Exercise directions. Read through the material below and copy each line in which the word "plot" occurs.

------------------------------------

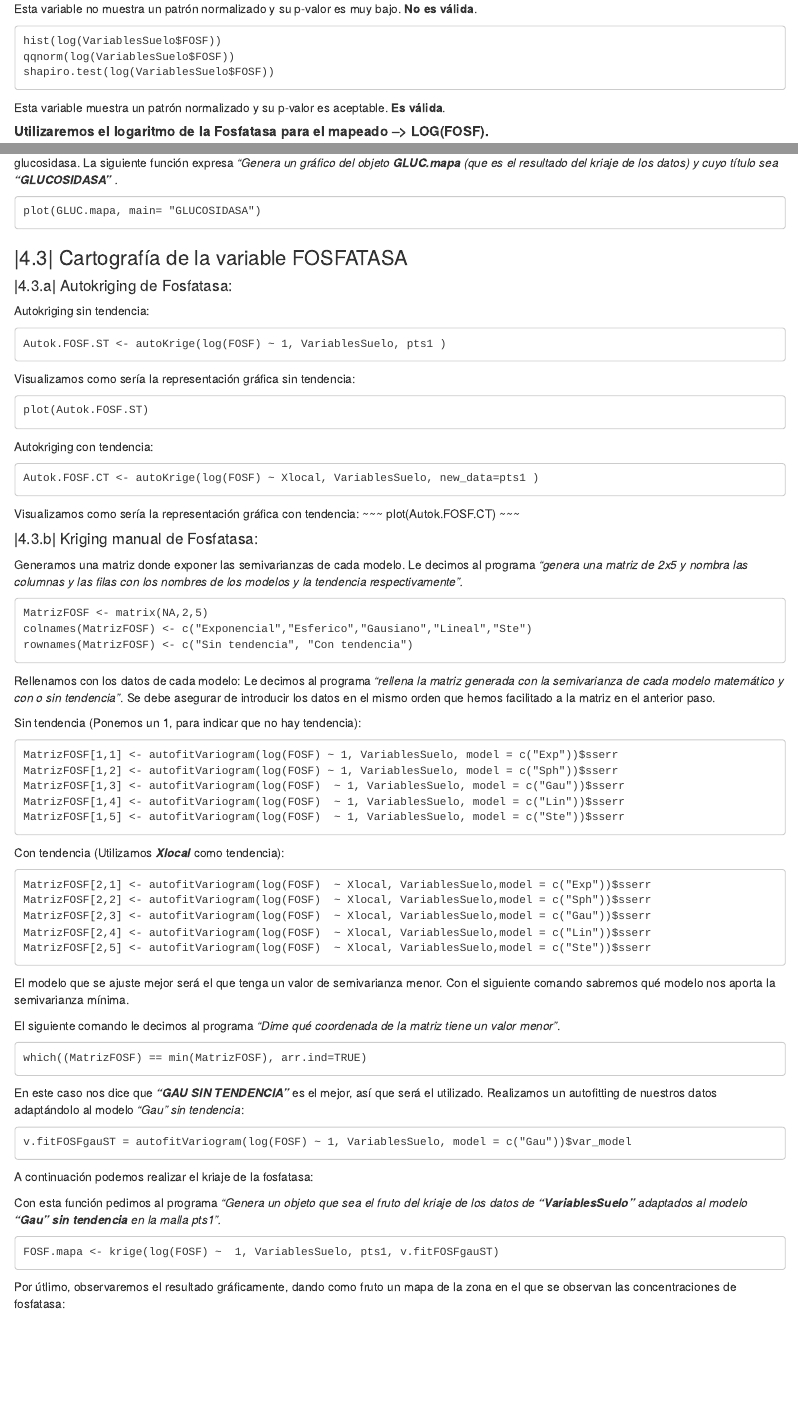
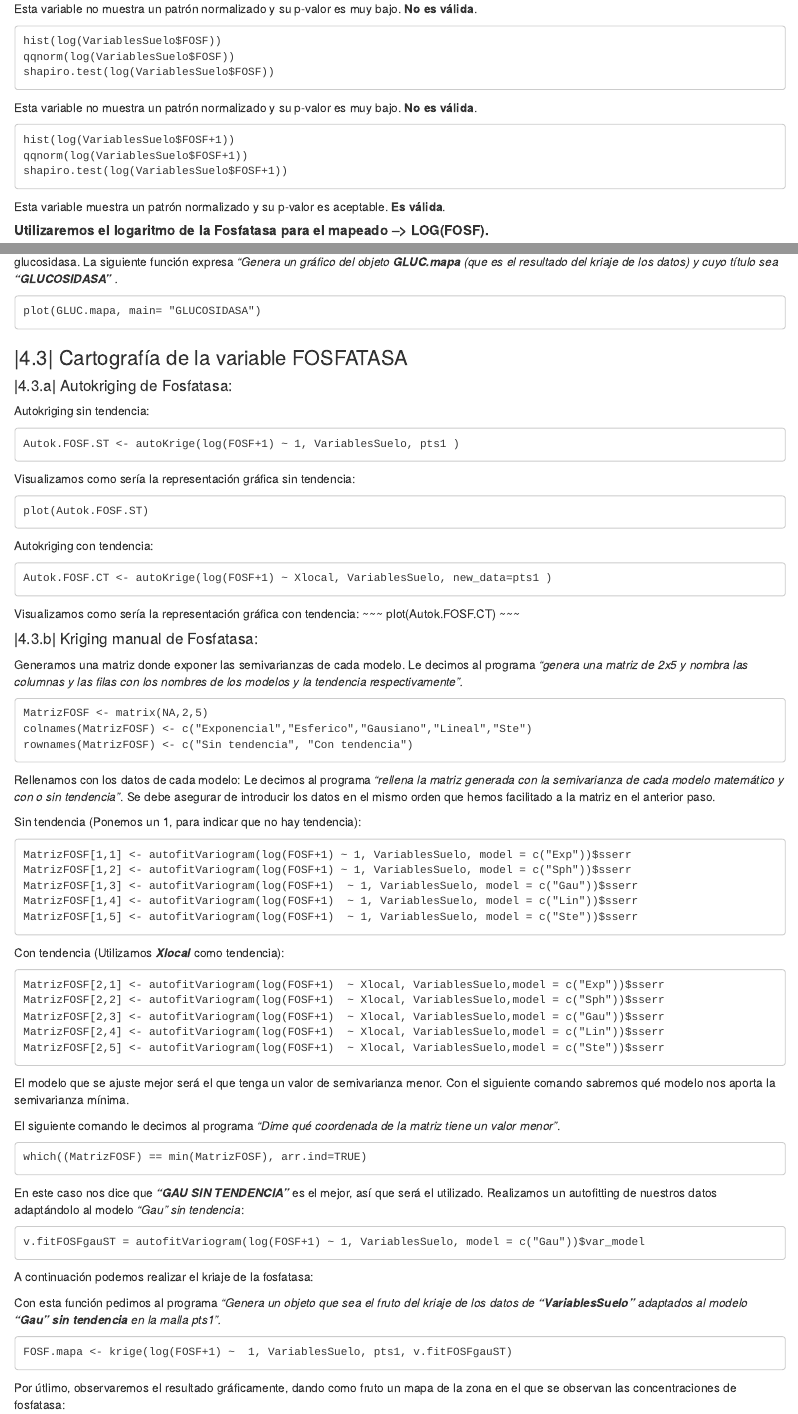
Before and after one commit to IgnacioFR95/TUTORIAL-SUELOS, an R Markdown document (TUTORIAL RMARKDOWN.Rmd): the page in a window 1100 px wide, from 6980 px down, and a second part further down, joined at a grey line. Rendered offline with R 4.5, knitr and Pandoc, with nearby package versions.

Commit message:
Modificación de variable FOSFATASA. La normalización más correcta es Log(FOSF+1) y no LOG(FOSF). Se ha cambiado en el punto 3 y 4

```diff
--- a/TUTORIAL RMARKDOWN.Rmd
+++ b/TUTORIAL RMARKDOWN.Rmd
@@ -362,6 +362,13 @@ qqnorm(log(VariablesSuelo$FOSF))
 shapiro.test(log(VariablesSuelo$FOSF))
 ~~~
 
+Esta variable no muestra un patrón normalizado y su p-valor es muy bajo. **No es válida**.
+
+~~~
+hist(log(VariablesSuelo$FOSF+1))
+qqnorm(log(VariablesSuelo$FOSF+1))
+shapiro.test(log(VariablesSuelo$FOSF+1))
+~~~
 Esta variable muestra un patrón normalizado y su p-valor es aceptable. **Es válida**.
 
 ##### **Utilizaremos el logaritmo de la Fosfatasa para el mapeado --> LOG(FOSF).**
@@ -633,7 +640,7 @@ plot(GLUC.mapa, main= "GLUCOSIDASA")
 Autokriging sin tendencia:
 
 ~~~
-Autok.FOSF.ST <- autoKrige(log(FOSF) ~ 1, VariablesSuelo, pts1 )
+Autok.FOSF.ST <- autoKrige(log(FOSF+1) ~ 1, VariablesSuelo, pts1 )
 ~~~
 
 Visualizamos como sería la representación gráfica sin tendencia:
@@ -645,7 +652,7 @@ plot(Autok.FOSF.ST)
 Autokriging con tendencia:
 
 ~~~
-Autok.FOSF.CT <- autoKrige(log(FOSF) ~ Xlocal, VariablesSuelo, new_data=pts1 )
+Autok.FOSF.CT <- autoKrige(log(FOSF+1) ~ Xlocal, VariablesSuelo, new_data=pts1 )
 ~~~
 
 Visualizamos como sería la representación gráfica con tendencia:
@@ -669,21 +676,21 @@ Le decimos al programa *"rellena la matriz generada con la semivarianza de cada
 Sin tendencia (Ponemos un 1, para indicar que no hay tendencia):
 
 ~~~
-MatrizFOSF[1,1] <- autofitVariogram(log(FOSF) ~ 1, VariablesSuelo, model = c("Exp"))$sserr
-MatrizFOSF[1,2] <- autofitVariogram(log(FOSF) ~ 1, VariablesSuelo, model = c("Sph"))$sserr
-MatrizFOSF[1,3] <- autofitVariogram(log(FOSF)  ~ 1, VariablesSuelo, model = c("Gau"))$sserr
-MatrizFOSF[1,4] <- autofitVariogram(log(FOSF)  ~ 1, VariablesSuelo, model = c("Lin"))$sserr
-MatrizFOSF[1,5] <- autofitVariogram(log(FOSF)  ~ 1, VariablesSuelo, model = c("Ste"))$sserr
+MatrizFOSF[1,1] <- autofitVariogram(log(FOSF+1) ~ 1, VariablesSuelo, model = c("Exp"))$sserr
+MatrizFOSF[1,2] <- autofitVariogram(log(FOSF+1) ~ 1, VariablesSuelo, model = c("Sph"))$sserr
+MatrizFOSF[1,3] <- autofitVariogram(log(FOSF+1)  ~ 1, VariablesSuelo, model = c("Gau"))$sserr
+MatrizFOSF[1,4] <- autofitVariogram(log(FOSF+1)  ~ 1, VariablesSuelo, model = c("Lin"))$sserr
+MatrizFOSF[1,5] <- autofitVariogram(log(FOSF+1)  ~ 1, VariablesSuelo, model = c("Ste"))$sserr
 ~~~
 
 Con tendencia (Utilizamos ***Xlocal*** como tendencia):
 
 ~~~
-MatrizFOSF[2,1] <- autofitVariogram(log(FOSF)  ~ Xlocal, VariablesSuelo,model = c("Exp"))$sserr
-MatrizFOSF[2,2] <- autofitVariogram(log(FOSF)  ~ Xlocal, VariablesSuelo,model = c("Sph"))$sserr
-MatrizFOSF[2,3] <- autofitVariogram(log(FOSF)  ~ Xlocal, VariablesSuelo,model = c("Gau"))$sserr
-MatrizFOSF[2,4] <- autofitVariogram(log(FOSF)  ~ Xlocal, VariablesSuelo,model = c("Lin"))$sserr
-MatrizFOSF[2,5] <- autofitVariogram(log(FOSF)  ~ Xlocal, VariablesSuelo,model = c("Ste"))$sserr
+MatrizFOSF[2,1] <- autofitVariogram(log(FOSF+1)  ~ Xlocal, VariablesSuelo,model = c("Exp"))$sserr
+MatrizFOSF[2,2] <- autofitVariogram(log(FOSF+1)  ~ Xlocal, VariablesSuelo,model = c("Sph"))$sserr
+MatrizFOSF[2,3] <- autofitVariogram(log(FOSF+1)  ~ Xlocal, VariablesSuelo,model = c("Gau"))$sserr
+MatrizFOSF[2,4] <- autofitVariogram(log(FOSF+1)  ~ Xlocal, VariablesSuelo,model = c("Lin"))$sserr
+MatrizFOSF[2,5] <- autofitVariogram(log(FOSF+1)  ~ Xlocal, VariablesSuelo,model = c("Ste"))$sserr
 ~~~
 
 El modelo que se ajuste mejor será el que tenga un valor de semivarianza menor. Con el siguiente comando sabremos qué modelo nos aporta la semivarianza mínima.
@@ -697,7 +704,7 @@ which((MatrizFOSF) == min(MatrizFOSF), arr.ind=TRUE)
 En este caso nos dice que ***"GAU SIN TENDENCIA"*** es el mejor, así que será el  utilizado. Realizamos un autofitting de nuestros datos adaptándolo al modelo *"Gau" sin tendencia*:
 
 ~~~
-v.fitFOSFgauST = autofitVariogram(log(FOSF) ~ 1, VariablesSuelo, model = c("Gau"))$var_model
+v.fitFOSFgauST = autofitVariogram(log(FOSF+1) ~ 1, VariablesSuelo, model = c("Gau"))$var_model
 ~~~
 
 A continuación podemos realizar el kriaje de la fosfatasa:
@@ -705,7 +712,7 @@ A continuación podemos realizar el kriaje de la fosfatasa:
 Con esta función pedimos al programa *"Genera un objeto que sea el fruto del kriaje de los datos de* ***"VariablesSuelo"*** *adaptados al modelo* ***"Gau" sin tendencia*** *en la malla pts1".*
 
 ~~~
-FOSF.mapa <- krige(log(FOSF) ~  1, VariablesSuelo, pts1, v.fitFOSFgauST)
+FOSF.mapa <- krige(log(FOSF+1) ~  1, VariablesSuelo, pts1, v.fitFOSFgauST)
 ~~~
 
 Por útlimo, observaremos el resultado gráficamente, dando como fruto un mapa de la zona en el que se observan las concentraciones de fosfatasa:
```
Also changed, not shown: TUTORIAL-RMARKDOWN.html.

------------------------------------

Response.
@@ -633,7 +640,7 @@ plot(GLUC.mapa, main= "GLUCOSIDASA")
@@ -645,7 +652,7 @@ plot(Autok.FOSF.ST)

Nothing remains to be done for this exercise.